Instructions to follow: Filter the records below, keeping only lines with the string "range".
[Opening Data section section]
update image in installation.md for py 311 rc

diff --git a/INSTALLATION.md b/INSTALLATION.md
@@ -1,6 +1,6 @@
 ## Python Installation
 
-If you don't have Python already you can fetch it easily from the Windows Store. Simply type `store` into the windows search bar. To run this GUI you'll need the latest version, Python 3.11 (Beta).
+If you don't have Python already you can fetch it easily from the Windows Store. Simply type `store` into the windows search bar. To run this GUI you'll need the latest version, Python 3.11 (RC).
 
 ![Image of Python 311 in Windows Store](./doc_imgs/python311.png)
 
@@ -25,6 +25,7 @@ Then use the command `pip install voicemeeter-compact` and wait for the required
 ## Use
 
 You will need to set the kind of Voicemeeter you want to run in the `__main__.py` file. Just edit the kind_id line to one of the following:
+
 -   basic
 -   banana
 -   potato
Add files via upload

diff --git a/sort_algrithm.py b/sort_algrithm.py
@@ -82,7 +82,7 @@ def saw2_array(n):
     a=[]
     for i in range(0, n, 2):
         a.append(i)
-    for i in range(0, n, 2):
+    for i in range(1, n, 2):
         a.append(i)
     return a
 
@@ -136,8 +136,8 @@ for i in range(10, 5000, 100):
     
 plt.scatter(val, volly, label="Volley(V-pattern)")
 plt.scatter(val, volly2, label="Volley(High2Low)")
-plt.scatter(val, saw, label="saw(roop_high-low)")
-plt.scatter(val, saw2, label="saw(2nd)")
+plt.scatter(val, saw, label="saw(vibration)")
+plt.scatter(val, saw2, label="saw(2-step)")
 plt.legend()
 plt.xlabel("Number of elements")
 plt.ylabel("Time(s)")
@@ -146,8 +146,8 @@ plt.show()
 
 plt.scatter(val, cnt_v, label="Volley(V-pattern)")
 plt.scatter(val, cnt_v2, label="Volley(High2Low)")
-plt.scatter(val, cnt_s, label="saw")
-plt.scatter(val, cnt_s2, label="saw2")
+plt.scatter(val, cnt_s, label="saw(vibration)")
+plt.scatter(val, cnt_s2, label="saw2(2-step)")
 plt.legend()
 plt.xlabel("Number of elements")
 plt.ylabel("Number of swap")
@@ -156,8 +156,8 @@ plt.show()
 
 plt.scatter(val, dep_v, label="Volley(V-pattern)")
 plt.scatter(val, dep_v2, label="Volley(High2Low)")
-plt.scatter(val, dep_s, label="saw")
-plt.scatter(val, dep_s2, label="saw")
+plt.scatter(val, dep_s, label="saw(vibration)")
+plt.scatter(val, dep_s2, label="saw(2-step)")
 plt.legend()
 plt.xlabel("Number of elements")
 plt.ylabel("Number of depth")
[Closing Data section section]
Output of the task:
     for i in range(0, n, 2):
-    for i in range(0, n, 2):
+    for i in range(1, n, 2):
@@ -136,8 +136,8 @@ for i in range(10, 5000, 100):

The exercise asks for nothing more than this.